Racial discrimination needs to be eliminated in all areas of our daily living. So wake up and get real, Hollywood!

For a round-up of reviews of The Prince of Persia: The Sands of Time, click here.

See also the previous Wild Reed posts:
What Muslims Want
Irene Khan: Shaking Things Up Down Under
Tariq Ali Discusses Rudyard Kipling


PrickliestPear said...

I thought it was rather lame of them to cast a white guy as a Persian. I found it doubly lame when I saw the trailer and discovered that he's not only a white guy playing a Persian, but a white American playing a Persian with a British accent.

Jayden Cameron said...

hmmm...just as a point of interest, have you seen the recent History Channel documentary on "The Real Face of Jesus," documenting the efforts of a team of graphic experts as they use cutting edge 3D software to reconstruct the face on the Shroud of Turin. Final result looks very Jewish. Looks even more Jewish if you compare it to the face of Barrie Schwarz, the Jewish scholar who runs the leading scientific website devoted to study of the Shroud. Barrie has always maintained that the figure on the shroud exhibits many Semetic characteristics, including the hair braid at the back of the neck that was the fashion for Jewish men of the time and which is not found on a single Western painting of the Nazarene Master. I think I'll be skipping Prince of Persia, though I'm grateful that Mr. Gyllenhaul made the fine movie, Rendition.

Mareczku said...

In regard to "casting a white guy as a Persian" I think people need to realize that Iranians are white people. They are caucasians and their language is from the same Indo-European group of languages as English, Spanish, German, Russian, Italian, Polish, Hindi, etc. The point should have been that they use Iranians for major parts in this movie.

Liam said...

And Jake was obviously chosen for a cousinly resemblance to the former crown prince of Iran:

Let's not forget Iran replaced Persia by his grandfather during the latter's decision to ape Hitler's emphasis on things Aryan...

crystal said...

The only Persians I know about are Darius and Xerxes (around the time of the Greco-Persian wars) and I believe the Persians of that time, which is when I think the movie is set(?), were caucasian, if often dark haired and eyed.

Anonymous said...

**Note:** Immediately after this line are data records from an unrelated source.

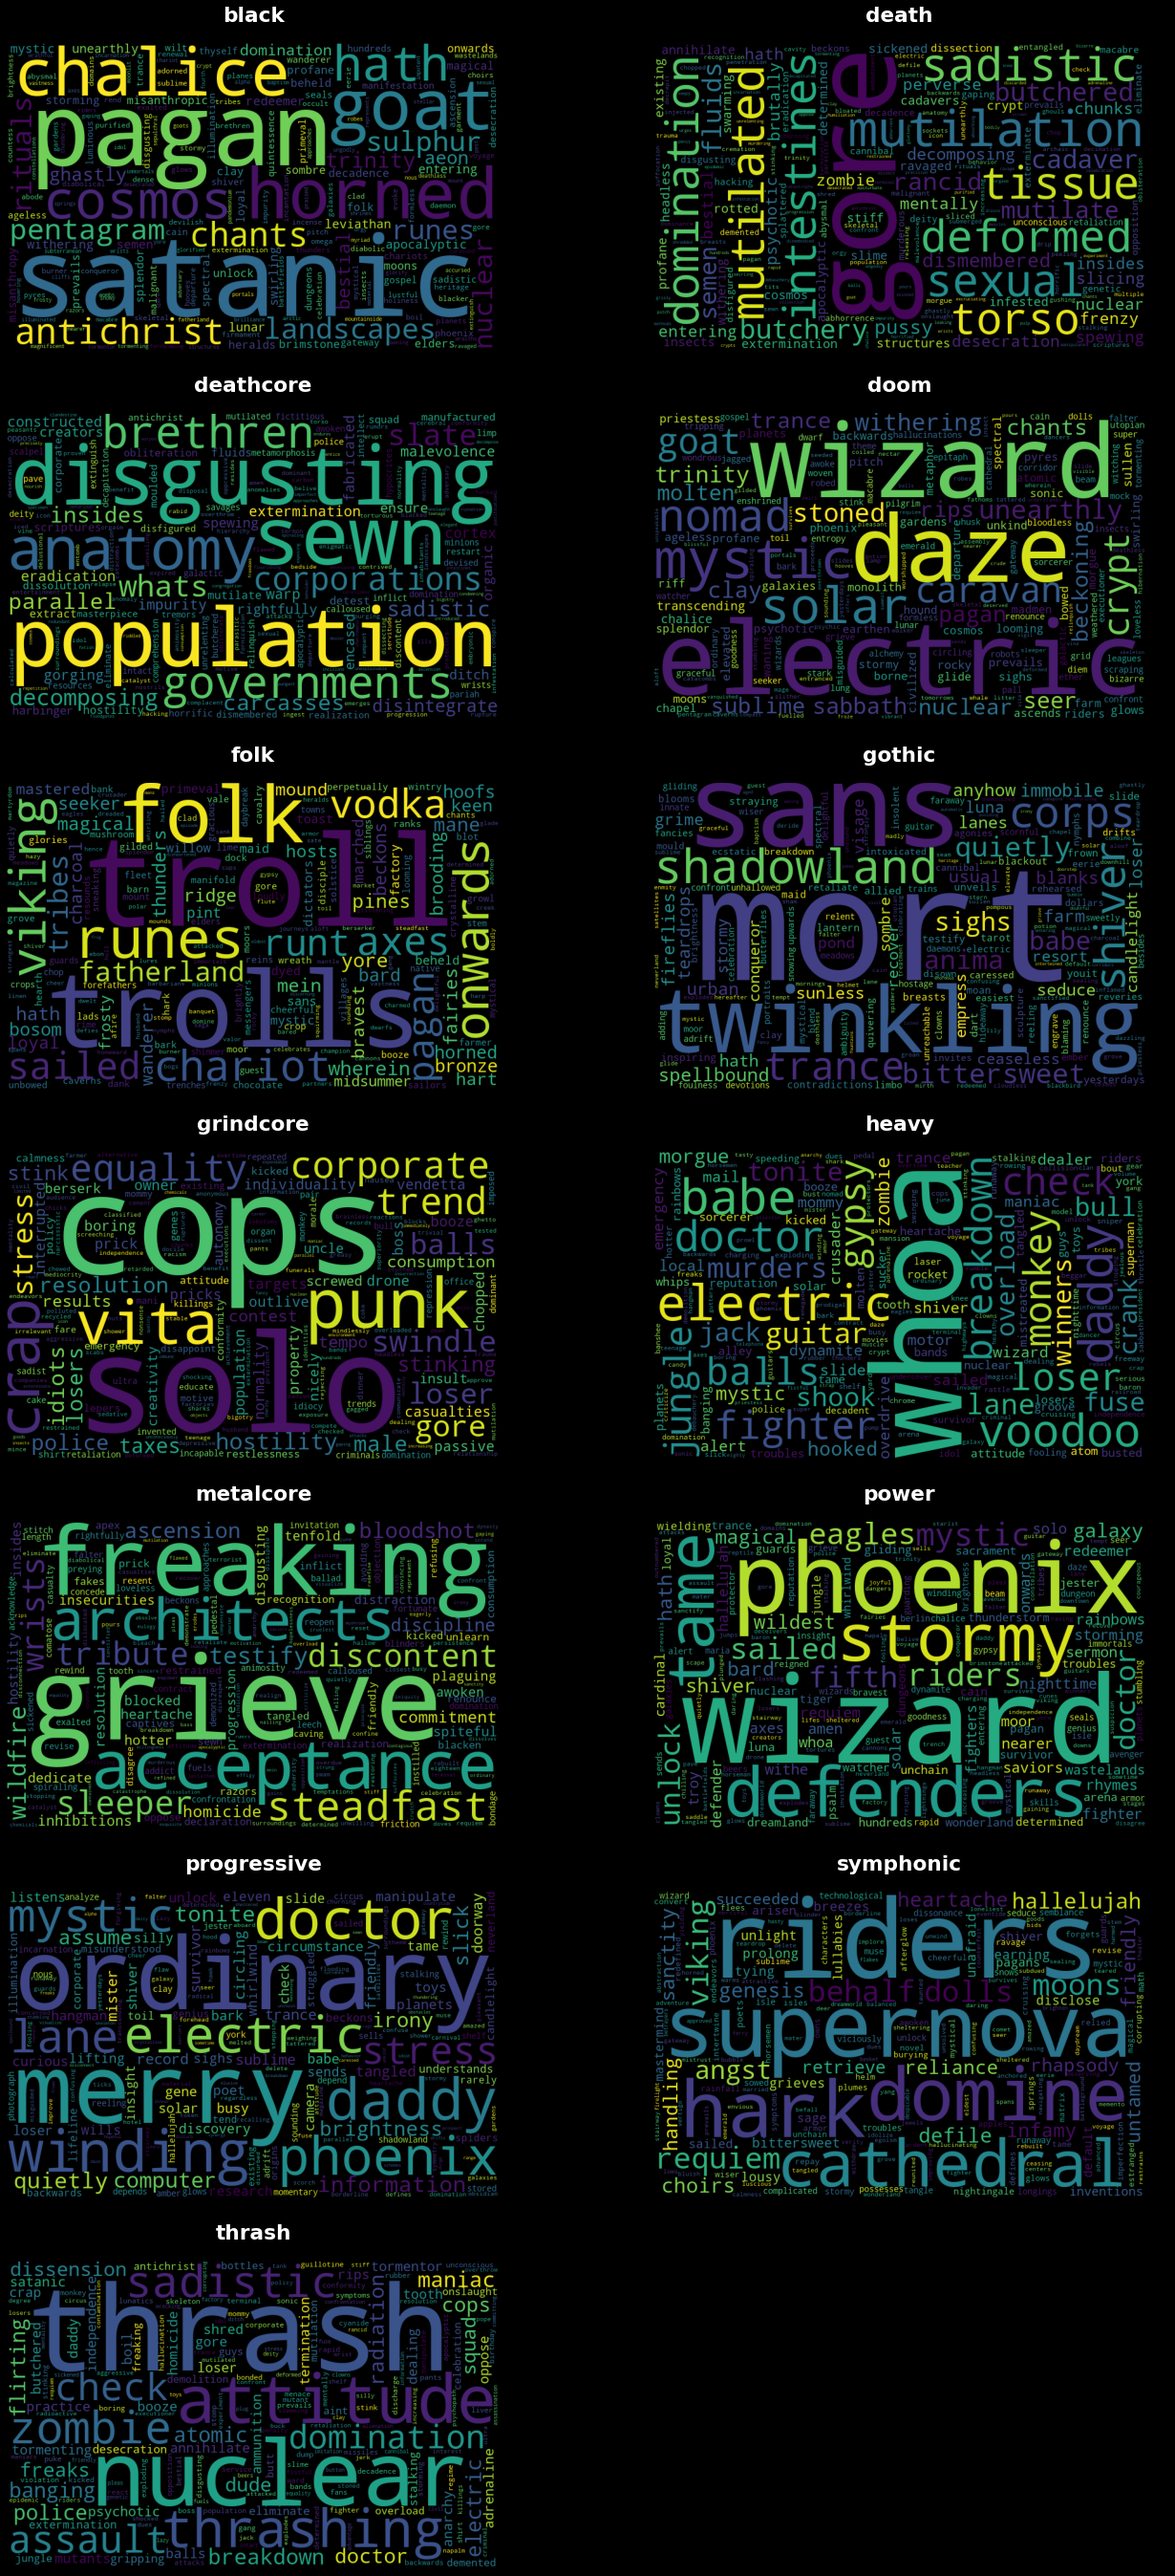
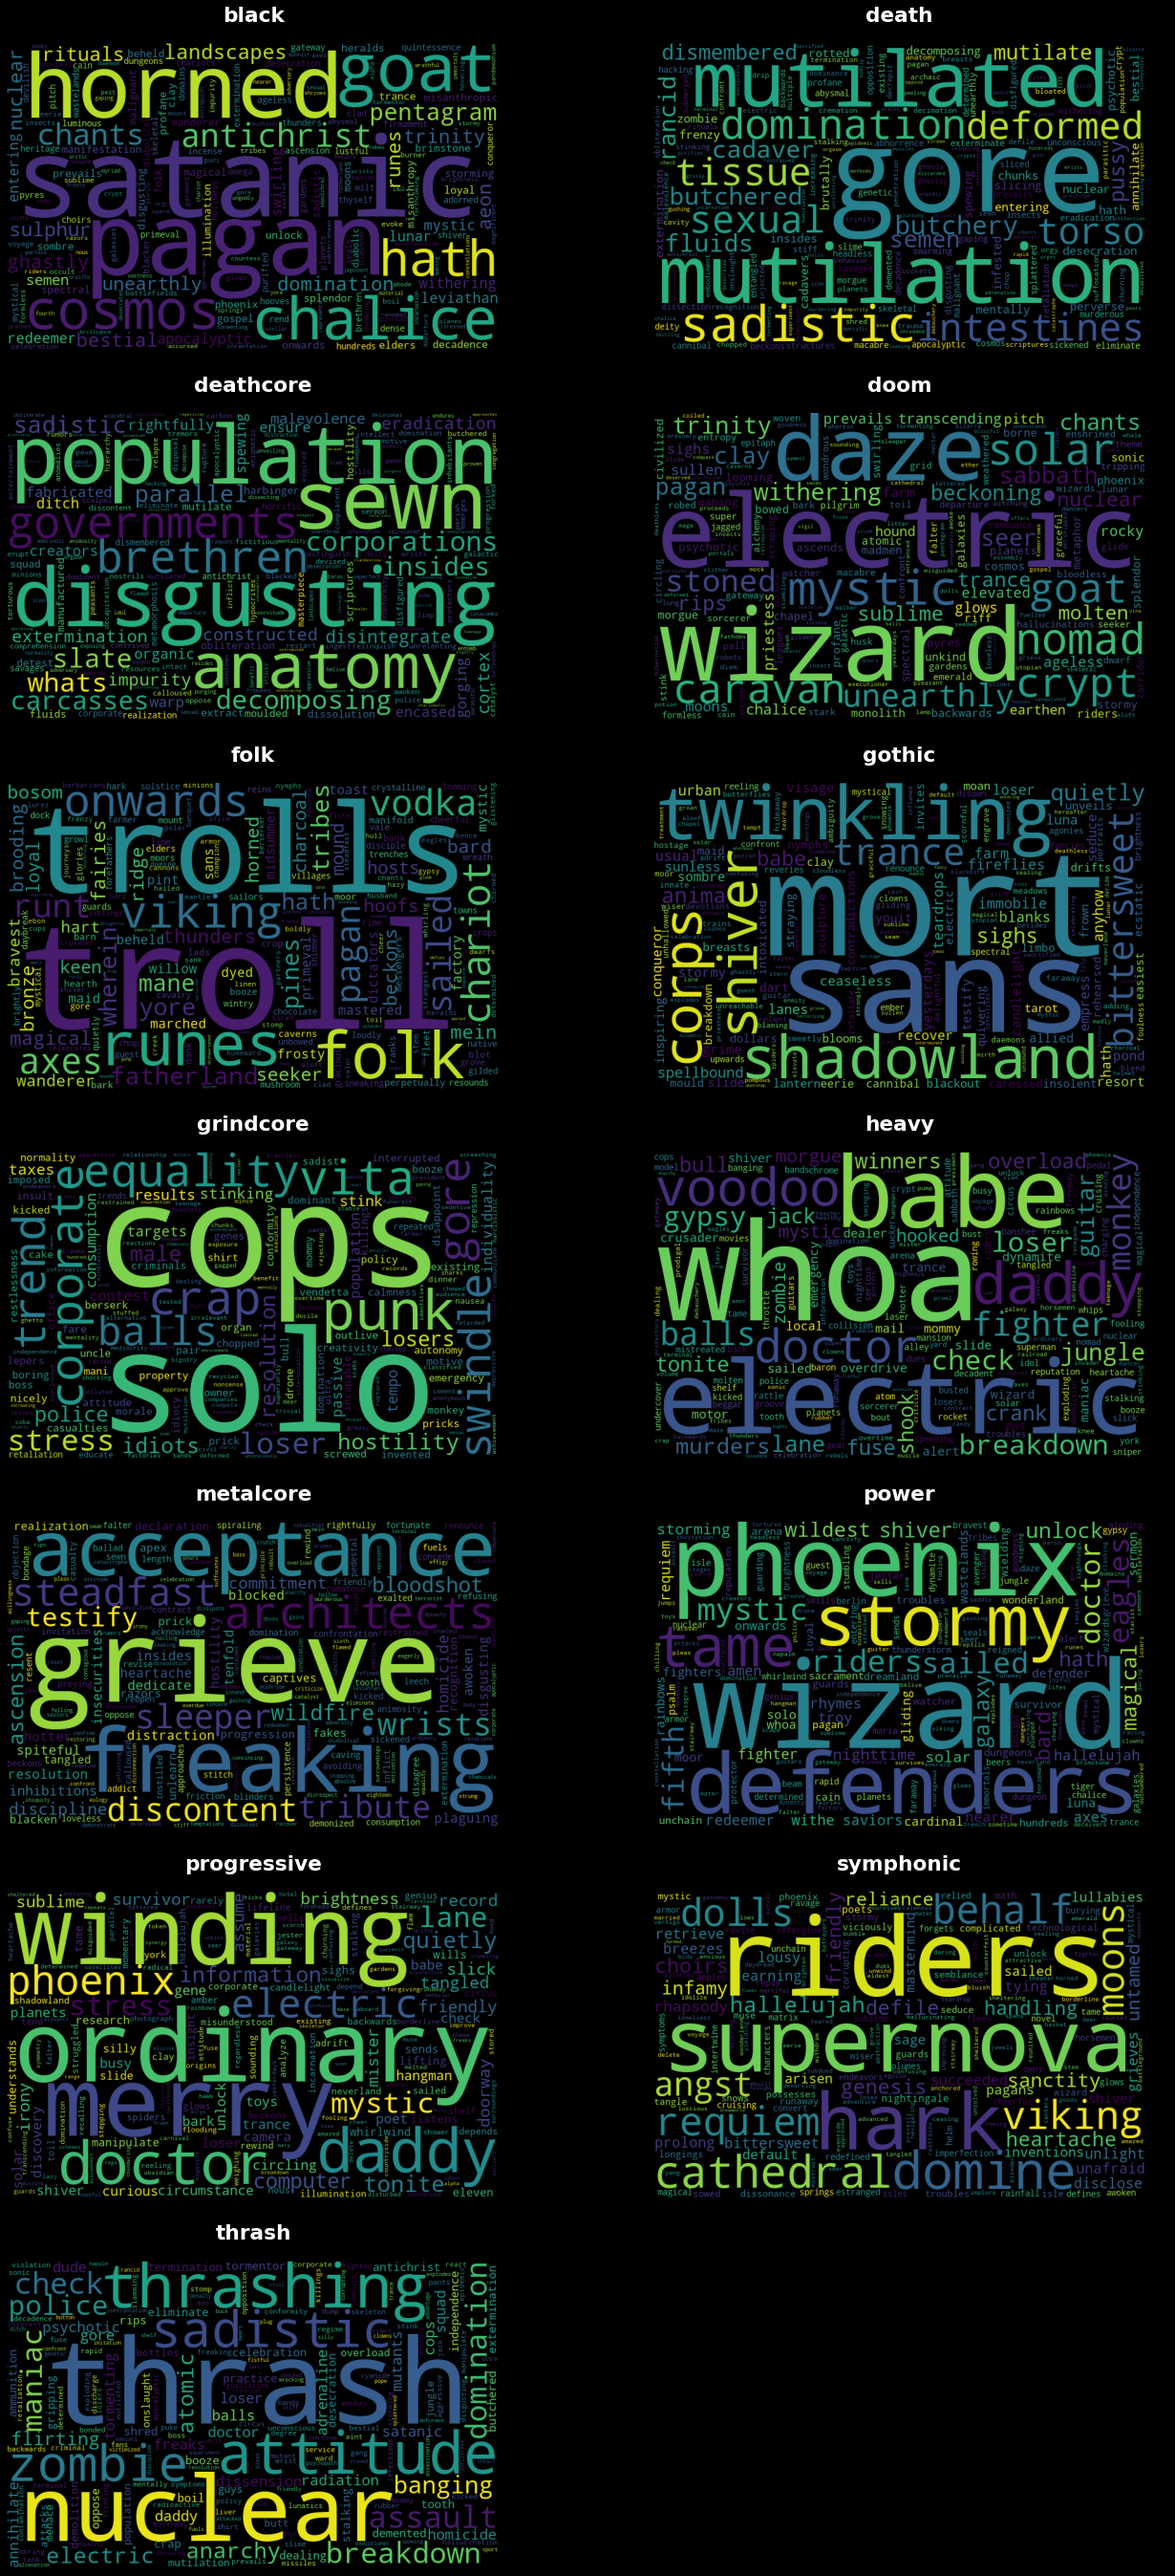
update lyrics-part-3 to include slayer

diff --git a/_posts/2022-03-22-lyrics-part-3.md b/_posts/2022-03-22-lyrics-part-3.md
@@ -31,7 +31,7 @@ black metal lyrics deal with topics like the occult, religion, and nature;
 death metal focuses on the obscene and horrifying;
 heavy metal revolves around themes more familiar to rock and pop;
 power metal adopts the vocabulary of fantasies and histories;
-and thrash metal sings of violence, war, and... beer?
+and thrash metal sings of violence and war.
 The full corpus word cloud shows themes common to all heavy metal genres.
 
 ## Imports
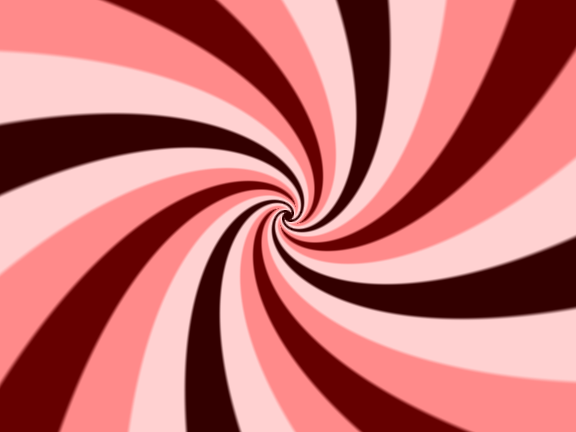
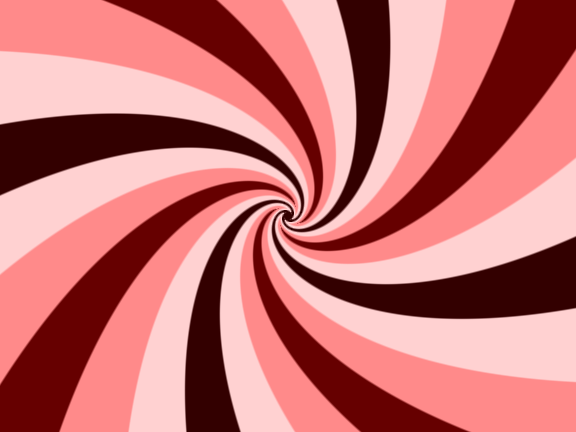
new previews

diff --git a/docs/src/home-shaders.ts b/docs/src/home-shaders.ts
@@ -88,7 +88,7 @@ export const homeShaders = [
     url: '/grain-gradient',
     ShaderComponent: GrainGradient,
     image: grainGradientImg,
-    shaderConfig: { ...grainGradientPresets[0].params, frame: 6000, speed: 2 },
+    shaderConfig: { ...grainGradientPresets[0].params, frame: 7000, speed: 2 },
   },
   {
     name: 'mesh gradient',
@@ -172,7 +172,7 @@ export const homeShaders = [
     url: '/perlin-noise',
     ShaderComponent: PerlinNoise,
     image: perlinNoiseImg,
-    shaderConfig: { ...perlinNoisePresets[0].params, scale: 1, speed: 0.2 },
+    shaderConfig: { ...perlinNoisePresets[0].params, scale: 0.8, speed: 0.2 },
   },
   {
     name: 'simplex noise',
@@ -186,7 +186,7 @@ export const homeShaders = [
     url: '/voronoi',
     ShaderComponent: Voronoi,
     image: voronoiImg,
-    shaderConfig: { ...voronoiPresets[0].params, scale: 0.4 },
+    shaderConfig: { ...voronoiPresets[0].params, scale: 0.35 },
   },
   {
     name: 'pulsing border',

diff --git a/packages/shaders-react/src/shaders/liquid-metal.tsx b/packages/shaders-react/src/shaders/liquid-metal.tsx
@@ -20,15 +20,15 @@ export const defaultPreset: LiquidMetalPreset = {
   name: 'Default',
   params: {
     ...defaultObjectSizing,
-    scale: 2.2,
+    scale: 0.7,
     speed: 1,
-    frame: 0,
-    colorBack: '#00042e',
-    colorTint: '#5b4dc7',
-    softness: 0.45,
+    frame: 8000,
+    colorBack: '#000000',
+    colorTint: '#ffffff',
+    softness: 0.3,
     repetition: 4,
-    shiftRed: -0.5,
-    shiftBlue: -1,
+    shiftRed: 0.3,
+    shiftBlue: 0.3,
     distortion: 0.1,
     contour: 1,
     shape: 'circle',

diff --git a/packages/shaders-react/src/shaders/grain-gradient.tsx b/packages/shaders-react/src/shaders/grain-gradient.tsx
@@ -25,9 +25,9 @@ export const defaultPreset: GrainGradientPreset = {
     frame: 0,
     colorBack: '#000000',
     colors: ['#7300ff', '#eba8ff', '#00bfff', '#2a00ff'],
-    softness: 0.4,
-    intensity: 0.35,
-    noise: 0.35,
+    softness: 0.5,
+    intensity: 0.5,
+    noise: 1,
     shape: 'corners',
   },
 };

diff --git a/packages/shaders-react/src/shaders/perlin-noise.tsx b/packages/shaders-react/src/shaders/perlin-noise.tsx
@@ -24,9 +24,9 @@ export const defaultPreset: PerlinNoisePreset = {
     colorBack: '#632ad5',
     colorFront: '#fccff7',
     proportion: 0.45,
-    softness: 0,
+    softness: 0.1,
     octaveCount: 1,
-    persistence: 0.5,
+    persistence: 1,
     lacunarity: 3.5,
   },
 };

diff --git a/packages/shaders-react/src/shaders/swirl.tsx b/packages/shaders-react/src/shaders/swirl.tsx
@@ -25,7 +25,7 @@ export const defaultPreset: SwirlPreset = {
     colors: ['#ffd1d1', '#ff8a8a', '#660000'],
     bandCount: 4,
     twist: 0.1,
-    softness: 0.05,
+    softness: 0,
     noiseFrequency: 0.1,
     noisePower: 0.1,
   },
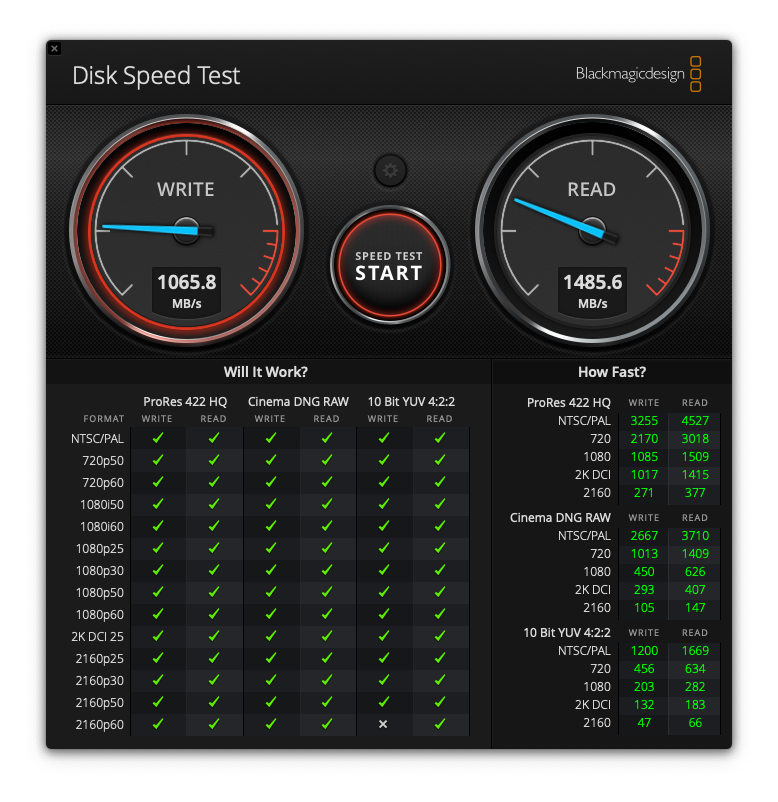
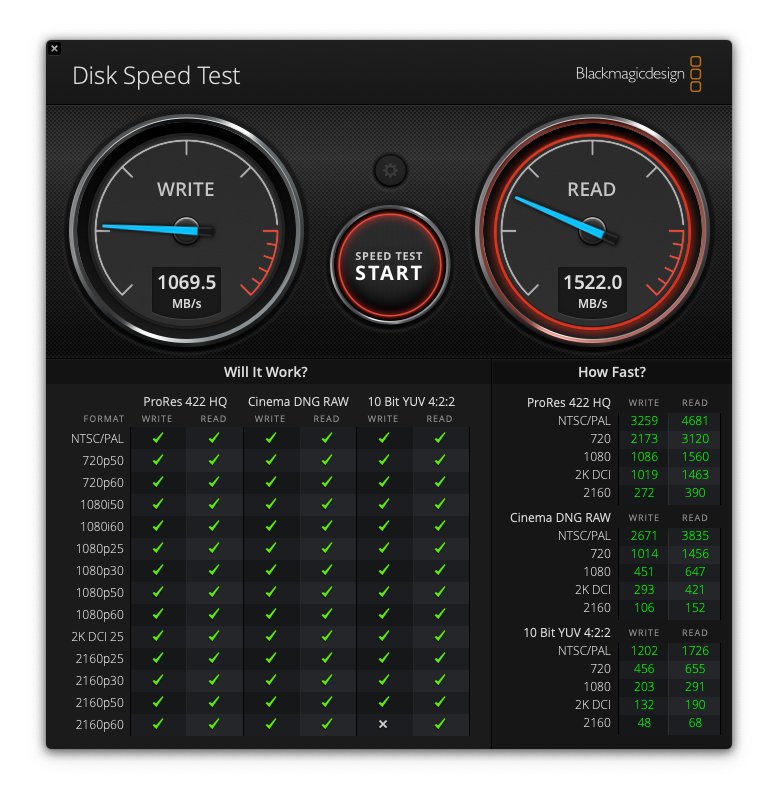
Update README.md

diff --git a/README.md b/README.md
@@ -103,6 +103,8 @@ Next make some tests in order to define the best frequency for you. I got a very
 - After you test throughfuly the settings and are comfortable with System stability, you can apply the launchd in order to set undervolt on boot: `./voltageshift buildlaunchd -225 0 -125` (remember to set the CPU and CPU cache values with your desired values)
 - There's some other parameters you can include on buildlaunchd, like run the utility every X minutes if your system is disabling undervolting after sleep, for example. I'm only running on boot and didn't have any issues so far. Read more at https://github.com/sicreative/VoltageShift 
 
+![](https://github.com/leocg/Hackintosh-Dell-G5-5590/raw/e4dd84265ea434a8f0049d8c65d94ba044548a93/UTIL/SCREENSHOTS%20PROOFS/VoltageShift.png)
+
 ## KNOWN ISSUES
 
 - Music.app don't work with DRM videos.
@@ -131,6 +133,38 @@ Next make some tests in order to define the best frequency for you. I got a very
 :white_check_mark: :warning: Apple Communications (Continuity, airdrop, etc) - Using Fenvi BCM94360NG (Original card didn't provide support)  
 :white_check_mark: :warning: Wi-Fi - Using Fenvi BCM94360NG (Original card don't work on macOS)    
 :white_check_mark: :warning: Thunderbolt 3 (can see device in Hackintosh but don't have any Thunderbolt peripheral to test)
+
+
+
+### SCREENSHOTS
+
+#### AirDrop
+
+![](https://github.com/leocg/Hackintosh-Dell-G5-5590/raw/e4dd84265ea434a8f0049d8c65d94ba044548a93/UTIL/SCREENSHOTS%20PROOFS/AIRDROP.png)
+
+
+
+#### Continuity
+
+![](https://github.com/leocg/Hackintosh-Dell-G5-5590/raw/e4dd84265ea434a8f0049d8c65d94ba044548a93/UTIL/SCREENSHOTS%20PROOFS/Continuity.png)
+
+
+
+#### Video Acceleration
+
+![](https://github.com/leocg/Hackintosh-Dell-G5-5590/raw/e4dd84265ea434a8f0049d8c65d94ba044548a93/UTIL/SCREENSHOTS%20PROOFS/HVEC%20Encoding%20Support.png)
+
+
+
+#### iMessage
+
+![](https://github.com/leocg/Hackintosh-Dell-G5-5590/raw/e4dd84265ea434a8f0049d8c65d94ba044548a93/UTIL/SCREENSHOTS%20PROOFS/iMessage.png)
+
+
+
+#### NMVe Disk Speed Test
+
+![](https://github.com/leocg/Hackintosh-Dell-G5-5590/raw/e4dd84265ea434a8f0049d8c65d94ba044548a93/UTIL/SCREENSHOTS%20PROOFS/NVMe%20DISK%20Speed%20Test.png)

ZZZZZZ. Persians are Caucasian. But the real issue is the Gyllenhaal is Jewish.

And if we're gonna play this game, let's make sure no Persian or Middle Eastern or Asian or Black actors play parts written for "whites".